---------- Entries supplied
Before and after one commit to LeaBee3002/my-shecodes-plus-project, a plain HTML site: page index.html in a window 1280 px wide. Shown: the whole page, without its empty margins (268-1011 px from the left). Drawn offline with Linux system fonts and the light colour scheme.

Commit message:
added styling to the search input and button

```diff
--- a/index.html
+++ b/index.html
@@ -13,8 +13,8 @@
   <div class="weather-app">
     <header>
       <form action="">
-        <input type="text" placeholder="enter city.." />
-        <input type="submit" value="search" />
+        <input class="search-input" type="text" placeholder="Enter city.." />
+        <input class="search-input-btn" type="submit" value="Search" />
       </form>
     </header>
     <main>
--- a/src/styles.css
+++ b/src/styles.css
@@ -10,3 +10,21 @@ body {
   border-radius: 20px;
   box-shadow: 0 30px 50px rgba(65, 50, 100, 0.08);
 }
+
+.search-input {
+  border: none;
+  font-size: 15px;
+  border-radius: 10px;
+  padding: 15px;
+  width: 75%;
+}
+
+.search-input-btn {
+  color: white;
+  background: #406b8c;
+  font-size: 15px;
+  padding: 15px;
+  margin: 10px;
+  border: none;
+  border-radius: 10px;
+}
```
--------------------
> _What to do_:
From the first line to the last, copy every record exactly.

> _Answer_:
Before and after one commit to LeaBee3002/my-shecodes-plus-project, a plain HTML site: page index.html in a window 1280 px wide. Shown: the whole page, without its empty margins (268-1011 px from the left). Drawn offline with Linux system fonts and the light colour scheme.

Commit message:
added styling to the search input and button

```diff
--- a/index.html
+++ b/index.html
@@ -13,8 +13,8 @@
   <div class="weather-app">
     <header>
       <form action="">
-        <input type="text" placeholder="enter city.." />
-        <input type="submit" value="search" />
+        <input class="search-input" type="text" placeholder="Enter city.." />
+        <input class="search-input-btn" type="submit" value="Search" />
       </form>
     </header>
     <main>
--- a/src/styles.css
+++ b/src/styles.css
@@ -10,3 +10,21 @@ body {
   border-radius: 20px;
   box-shadow: 0 30px 50px rgba(65, 50, 100, 0.08);
 }
+
+.search-input {
+  border: none;
+  font-size: 15px;
+  border-radius: 10px;
+  padding: 15px;
+  width: 75%;
+}
+
+.search-input-btn {
+  color: white;
+  background: #406b8c;
+  font-size: 15px;
+  padding: 15px;
+  margin: 10px;
+  border: none;
+  border-radius: 10px;
+}
```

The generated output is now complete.